* _WHAT IS NEEDED_
Output all entries precisely and leave out the pictures.

* _Dataset records_
━━━━━━━━━━━━━━━━━━━━

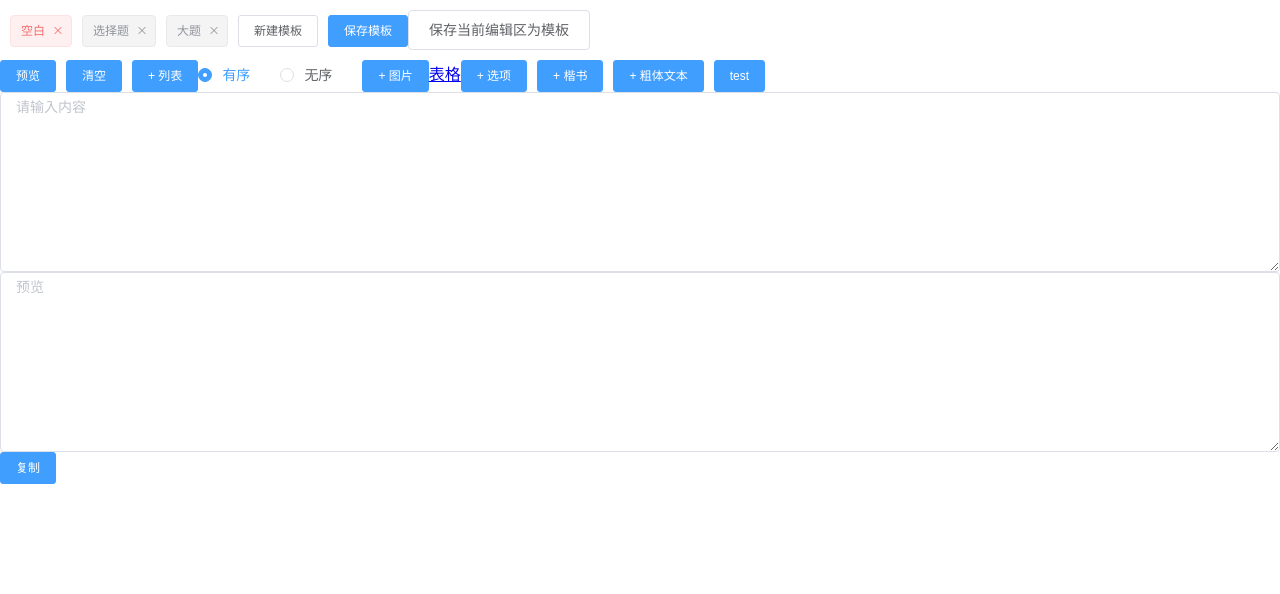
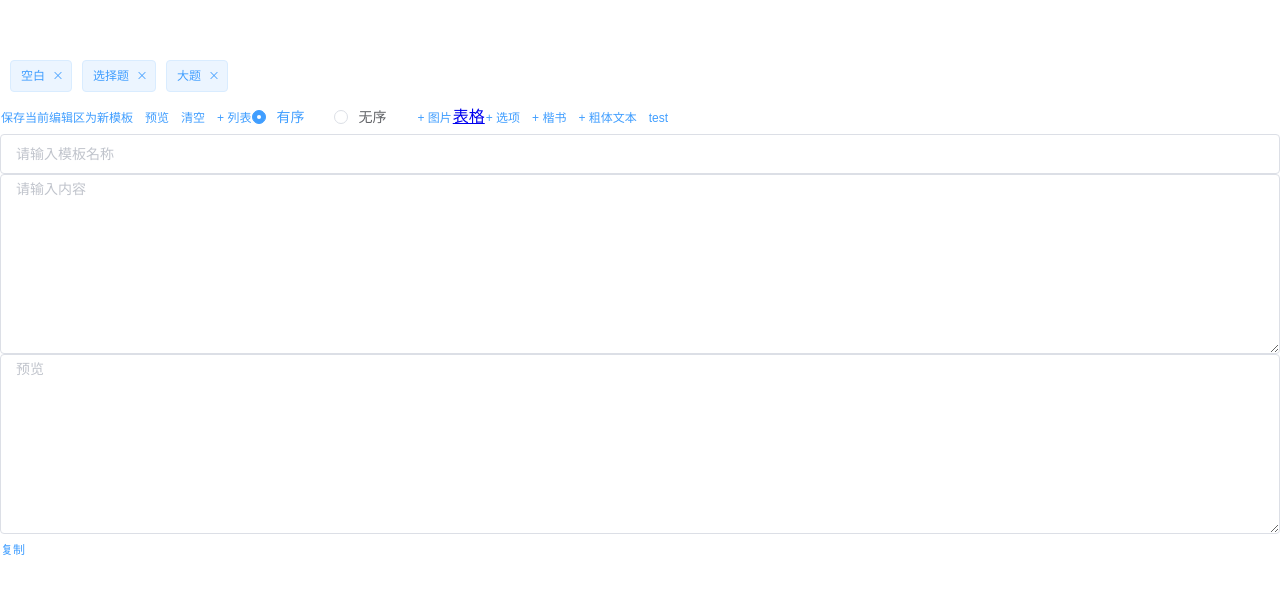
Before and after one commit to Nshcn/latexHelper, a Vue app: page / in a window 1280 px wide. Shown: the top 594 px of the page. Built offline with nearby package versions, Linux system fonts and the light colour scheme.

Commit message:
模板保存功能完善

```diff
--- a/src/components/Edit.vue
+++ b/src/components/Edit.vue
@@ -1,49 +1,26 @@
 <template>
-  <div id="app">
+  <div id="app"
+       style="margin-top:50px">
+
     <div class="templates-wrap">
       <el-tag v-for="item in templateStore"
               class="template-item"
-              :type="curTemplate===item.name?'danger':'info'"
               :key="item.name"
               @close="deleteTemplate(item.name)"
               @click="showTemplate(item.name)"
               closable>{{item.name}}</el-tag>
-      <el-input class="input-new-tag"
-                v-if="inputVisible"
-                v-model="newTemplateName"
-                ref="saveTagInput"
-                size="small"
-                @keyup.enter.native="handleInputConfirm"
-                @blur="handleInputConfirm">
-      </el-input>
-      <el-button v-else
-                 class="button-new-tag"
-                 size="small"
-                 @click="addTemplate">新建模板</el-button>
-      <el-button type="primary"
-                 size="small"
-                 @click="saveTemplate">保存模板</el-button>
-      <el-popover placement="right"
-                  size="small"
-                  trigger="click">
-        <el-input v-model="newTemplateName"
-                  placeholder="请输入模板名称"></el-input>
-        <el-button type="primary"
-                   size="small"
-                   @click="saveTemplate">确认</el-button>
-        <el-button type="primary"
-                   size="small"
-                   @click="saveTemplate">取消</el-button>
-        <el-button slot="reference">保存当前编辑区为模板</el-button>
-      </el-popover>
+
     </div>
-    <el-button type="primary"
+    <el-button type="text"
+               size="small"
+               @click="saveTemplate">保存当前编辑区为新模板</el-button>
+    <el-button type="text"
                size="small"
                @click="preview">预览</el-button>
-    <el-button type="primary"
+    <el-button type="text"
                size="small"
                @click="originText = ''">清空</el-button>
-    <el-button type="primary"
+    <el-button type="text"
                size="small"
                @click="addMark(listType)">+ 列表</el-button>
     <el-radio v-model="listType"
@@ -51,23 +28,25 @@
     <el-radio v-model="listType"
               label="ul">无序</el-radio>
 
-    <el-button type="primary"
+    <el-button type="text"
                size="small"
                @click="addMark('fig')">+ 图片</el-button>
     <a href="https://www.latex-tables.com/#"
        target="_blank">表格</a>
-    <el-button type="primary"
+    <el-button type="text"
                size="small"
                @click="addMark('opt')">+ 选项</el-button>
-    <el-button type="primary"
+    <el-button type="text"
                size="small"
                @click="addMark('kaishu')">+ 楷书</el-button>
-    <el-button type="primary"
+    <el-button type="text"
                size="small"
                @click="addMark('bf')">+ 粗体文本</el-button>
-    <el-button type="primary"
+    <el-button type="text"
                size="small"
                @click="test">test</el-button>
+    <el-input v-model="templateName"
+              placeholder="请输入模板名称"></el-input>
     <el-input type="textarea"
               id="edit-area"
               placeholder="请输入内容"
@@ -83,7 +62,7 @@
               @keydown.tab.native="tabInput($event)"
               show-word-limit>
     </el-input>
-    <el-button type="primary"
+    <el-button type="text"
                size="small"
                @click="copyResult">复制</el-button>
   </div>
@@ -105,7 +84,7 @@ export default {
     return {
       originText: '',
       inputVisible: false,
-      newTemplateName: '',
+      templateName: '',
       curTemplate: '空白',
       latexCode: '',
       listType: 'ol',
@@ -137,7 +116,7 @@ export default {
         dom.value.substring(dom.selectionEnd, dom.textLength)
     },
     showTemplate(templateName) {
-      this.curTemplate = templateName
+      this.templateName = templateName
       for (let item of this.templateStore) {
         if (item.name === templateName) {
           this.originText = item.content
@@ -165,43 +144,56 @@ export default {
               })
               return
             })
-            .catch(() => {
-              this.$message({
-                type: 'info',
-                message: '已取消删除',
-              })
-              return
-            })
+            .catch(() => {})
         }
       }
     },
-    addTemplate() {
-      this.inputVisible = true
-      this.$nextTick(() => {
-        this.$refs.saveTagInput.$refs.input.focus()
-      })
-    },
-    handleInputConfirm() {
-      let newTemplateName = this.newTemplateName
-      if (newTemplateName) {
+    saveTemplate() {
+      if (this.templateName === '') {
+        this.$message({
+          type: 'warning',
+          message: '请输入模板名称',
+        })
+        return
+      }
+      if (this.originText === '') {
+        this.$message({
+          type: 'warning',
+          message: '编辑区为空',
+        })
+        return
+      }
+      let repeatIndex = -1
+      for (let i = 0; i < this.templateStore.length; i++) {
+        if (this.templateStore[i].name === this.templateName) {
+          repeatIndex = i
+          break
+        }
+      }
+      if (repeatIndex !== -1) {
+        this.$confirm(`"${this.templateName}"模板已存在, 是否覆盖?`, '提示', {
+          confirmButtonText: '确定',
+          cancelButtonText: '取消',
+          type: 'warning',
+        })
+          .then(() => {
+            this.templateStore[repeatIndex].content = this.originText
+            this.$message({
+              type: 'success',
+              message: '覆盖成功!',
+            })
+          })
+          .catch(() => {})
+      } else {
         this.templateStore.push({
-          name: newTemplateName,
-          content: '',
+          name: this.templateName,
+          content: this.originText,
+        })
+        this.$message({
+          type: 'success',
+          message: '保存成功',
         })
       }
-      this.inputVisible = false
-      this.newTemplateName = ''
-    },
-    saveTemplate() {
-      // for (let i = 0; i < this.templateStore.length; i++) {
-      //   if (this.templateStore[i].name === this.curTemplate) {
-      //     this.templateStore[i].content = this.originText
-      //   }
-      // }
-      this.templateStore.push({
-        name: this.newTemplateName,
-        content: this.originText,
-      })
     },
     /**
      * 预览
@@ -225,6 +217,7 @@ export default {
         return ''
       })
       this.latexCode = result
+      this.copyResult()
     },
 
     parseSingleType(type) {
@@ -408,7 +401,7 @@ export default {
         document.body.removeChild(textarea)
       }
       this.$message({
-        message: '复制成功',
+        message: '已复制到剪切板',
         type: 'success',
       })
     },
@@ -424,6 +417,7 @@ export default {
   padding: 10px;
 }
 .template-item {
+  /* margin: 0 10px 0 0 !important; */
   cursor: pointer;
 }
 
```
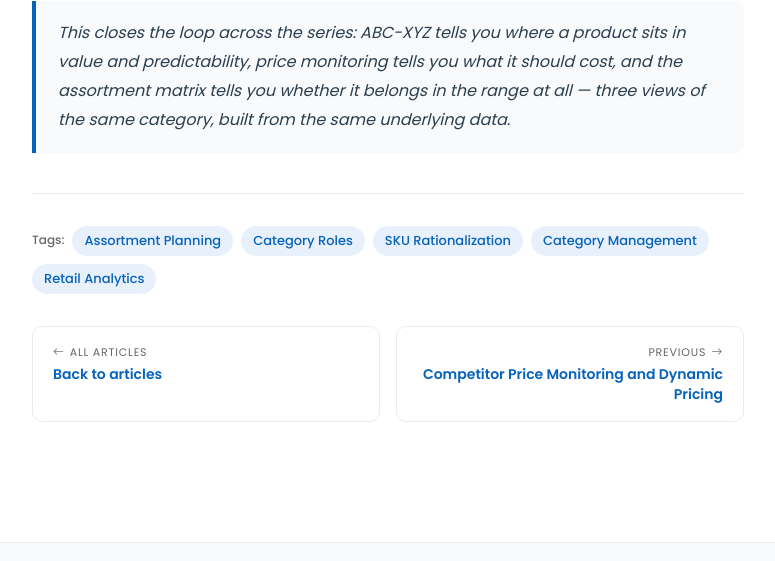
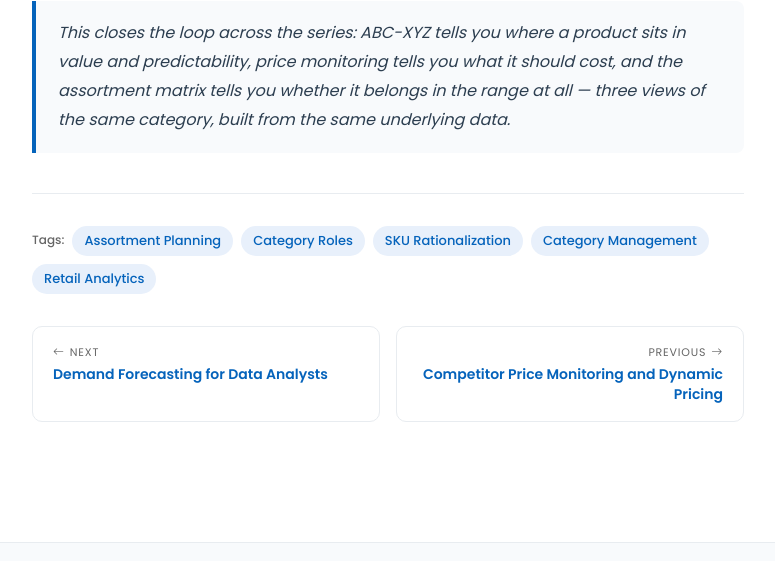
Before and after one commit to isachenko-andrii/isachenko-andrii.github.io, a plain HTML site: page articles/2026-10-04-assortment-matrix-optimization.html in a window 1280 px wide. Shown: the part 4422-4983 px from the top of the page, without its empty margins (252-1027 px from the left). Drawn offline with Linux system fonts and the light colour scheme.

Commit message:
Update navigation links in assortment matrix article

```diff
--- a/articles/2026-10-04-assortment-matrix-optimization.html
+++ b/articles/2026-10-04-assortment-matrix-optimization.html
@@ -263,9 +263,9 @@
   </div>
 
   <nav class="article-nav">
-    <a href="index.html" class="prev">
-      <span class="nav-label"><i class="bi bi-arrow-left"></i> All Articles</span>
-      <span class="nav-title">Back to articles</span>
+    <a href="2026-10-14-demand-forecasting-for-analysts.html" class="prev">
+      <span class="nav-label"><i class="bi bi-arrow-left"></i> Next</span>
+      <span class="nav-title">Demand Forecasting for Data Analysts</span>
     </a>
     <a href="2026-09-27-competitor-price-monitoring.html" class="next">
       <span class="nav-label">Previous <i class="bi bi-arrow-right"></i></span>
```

━━━━━━━━━━━━━━━━━━━━

* _EXPECTED ANSWER_
Before and after one commit to Nshcn/latexHelper, a Vue app: page / in a window 1280 px wide. Shown: the top 594 px of the page. Built offline with nearby package versions, Linux system fonts and the light colour scheme.

Commit message:
模板保存功能完善

```diff
--- a/src/components/Edit.vue
+++ b/src/components/Edit.vue
@@ -1,49 +1,26 @@
 <template>
-  <div id="app">
+  <div id="app"
+       style="margin-top:50px">
+
     <div class="templates-wrap">
       <el-tag v-for="item in templateStore"
               class="template-item"
-              :type="curTemplate===item.name?'danger':'info'"
               :key="item.name"
               @close="deleteTemplate(item.name)"
               @click="showTemplate(item.name)"
               closable>{{item.name}}</el-tag>
-      <el-input class="input-new-tag"
-                v-if="inputVisible"
-                v-model="newTemplateName"
-                ref="saveTagInput"
-                size="small"
-                @keyup.enter.native="handleInputConfirm"
-                @blur="handleInputConfirm">
-      </el-input>
-      <el-button v-else
-                 class="button-new-tag"
-                 size="small"
-                 @click="addTemplate">新建模板</el-button>
-      <el-button type="primary"
-                 size="small"
-                 @click="saveTemplate">保存模板</el-button>
-      <el-popover placement="right"
-                  size="small"
-                  trigger="click">
-        <el-input v-model="newTemplateName"
-                  placeholder="请输入模板名称"></el-input>
-        <el-button type="primary"
-                   size="small"
-                   @click="saveTemplate">确认</el-button>
-        <el-button type="primary"
-                   size="small"
-                   @click="saveTemplate">取消</el-button>
-        <el-button slot="reference">保存当前编辑区为模板</el-button>
-      </el-popover>
+
     </div>
-    <el-button type="primary"
+    <el-button type="text"
+               size="small"
+               @click="saveTemplate">保存当前编辑区为新模板</el-button>
+    <el-button type="text"
                size="small"
                @click="preview">预览</el-button>
-    <el-button type="primary"
+    <el-button type="text"
                size="small"
                @click="originText = ''">清空</el-button>
-    <el-button type="primary"
+    <el-button type="text"
                size="small"
                @click="addMark(listType)">+ 列表</el-button>
     <el-radio v-model="listType"
@@ -51,23 +28,25 @@
     <el-radio v-model="listType"
               label="ul">无序</el-radio>
 
-    <el-button type="primary"
+    <el-button type="text"
                size="small"
                @click="addMark('fig')">+ 图片</el-button>
     <a href="https://www.latex-tables.com/#"
        target="_blank">表格</a>
-    <el-button type="primary"
+    <el-button type="text"
                size="small"
                @click="addMark('opt')">+ 选项</el-button>
-    <el-button type="primary"
+    <el-button type="text"
                size="small"
                @click="addMark('kaishu')">+ 楷书</el-button>
-    <el-button type="primary"
+    <el-button type="text"
                size="small"
                @click="addMark('bf')">+ 粗体文本</el-button>
-    <el-button type="primary"
+    <el-button type="text"
                size="small"
                @click="test">test</el-button>
+    <el-input v-model="templateName"
+              placeholder="请输入模板名称"></el-input>
     <el-input type="textarea"
               id="edit-area"
               placeholder="请输入内容"
@@ -83,7 +62,7 @@
               @keydown.tab.native="tabInput($event)"
               show-word-limit>
     </el-input>
-    <el-button type="primary"
+    <el-button type="text"
                size="small"
                @click="copyResult">复制</el-button>
   </div>
@@ -105,7 +84,7 @@ export default {
     return {
       originText: '',
       inputVisible: false,
-      newTemplateName: '',
+      templateName: '',
       curTemplate: '空白',
       latexCode: '',
       listType: 'ol',
@@ -137,7 +116,7 @@ export default {
         dom.value.substring(dom.selectionEnd, dom.textLength)
     },
     showTemplate(templateName) {
-      this.curTemplate = templateName
+      this.templateName = templateName
       for (let item of this.templateStore) {
         if (item.name === templateName) {
           this.originText = item.content
@@ -165,43 +144,56 @@ export default {
               })
               return
             })
-            .catch(() => {
-              this.$message({
-                type: 'info',
-                message: '已取消删除',
-              })
-              return
-            })
+            .catch(() => {})
         }
       }
     },
-    addTemplate() {
-      this.inputVisible = true
-      this.$nextTick(() => {
-        this.$refs.saveTagInput.$refs.input.focus()
-      })
-    },
-    handleInputConfirm() {
-      let newTemplateName = this.newTemplateName
-      if (newTemplateName) {
+    saveTemplate() {
+      if (this.templateName === '') {
+        this.$message({
+          type: 'warning',
+          message: '请输入模板名称',
+        })
+        return
+      }
+      if (this.originText === '') {
+        this.$message({
+          type: 'warning',
+          message: '编辑区为空',
+        })
+        return
+      }
+      let repeatIndex = -1
+      for (let i = 0; i < this.templateStore.length; i++) {
+        if (this.templateStore[i].name === this.templateName) {
+          repeatIndex = i
+          break
+        }
+      }
+      if (repeatIndex !== -1) {
+        this.$confirm(`"${this.templateName}"模板已存在, 是否覆盖?`, '提示', {
+          confirmButtonText: '确定',
+          cancelButtonText: '取消',
+          type: 'warning',
+        })
+          .then(() => {
+            this.templateStore[repeatIndex].content = this.originText
+            this.$message({
+              type: 'success',
+              message: '覆盖成功!',
+            })
+          })
+          .catch(() => {})
+      } else {
         this.templateStore.push({
-          name: newTemplateName,
-          content: '',
+          name: this.templateName,
+          content: this.originText,
+        })
+        this.$message({
+          type: 'success',
+          message: '保存成功',
         })
       }
-      this.inputVisible = false
-      this.newTemplateName = ''
-    },
-    saveTemplate() {
-      // for (let i = 0; i < this.templateStore.length; i++) {
-      //   if (this.templateStore[i].name === this.curTemplate) {
-      //     this.templateStore[i].content = this.originText
-      //   }
-      // }
-      this.templateStore.push({
-        name: this.newTemplateName,
-        content: this.originText,
-      })
     },
     /**
      * 预览
@@ -225,6 +217,7 @@ export default {
         return ''
       })
       this.latexCode = result
+      this.copyResult()
     },
 
     parseSingleType(type) {
@@ -408,7 +401,7 @@ export default {
         document.body.removeChild(textarea)
       }
       this.$message({
-        message: '复制成功',
+        message: '已复制到剪切板',
         type: 'success',
       })
     },
@@ -424,6 +417,7 @@ export default {
   padding: 10px;
 }
 .template-item {
+  /* margin: 0 10px 0 0 !important; */
   cursor: pointer;
 }
 
```
Before and after one commit to isachenko-andrii/isachenko-andrii.github.io, a plain HTML site: page articles/2026-10-04-assortment-matrix-optimization.html in a window 1280 px wide. Shown: the part 4422-4983 px from the top of the page, without its empty margins (252-1027 px from the left). Drawn offline with Linux system fonts and the light colour scheme.

Commit message:
Update navigation links in assortment matrix article

```diff
--- a/articles/2026-10-04-assortment-matrix-optimization.html
+++ b/articles/2026-10-04-assortment-matrix-optimization.html
@@ -263,9 +263,9 @@
   </div>
 
   <nav class="article-nav">
-    <a href="index.html" class="prev">
-      <span class="nav-label"><i class="bi bi-arrow-left"></i> All Articles</span>
-      <span class="nav-title">Back to articles</span>
+    <a href="2026-10-14-demand-forecasting-for-analysts.html" class="prev">
+      <span class="nav-label"><i class="bi bi-arrow-left"></i> Next</span>
+      <span class="nav-title">Demand Forecasting for Data Analysts</span>
     </a>
     <a href="2026-09-27-competitor-price-monitoring.html" class="next">
       <span class="nav-label">Previous <i class="bi bi-arrow-right"></i></span>
```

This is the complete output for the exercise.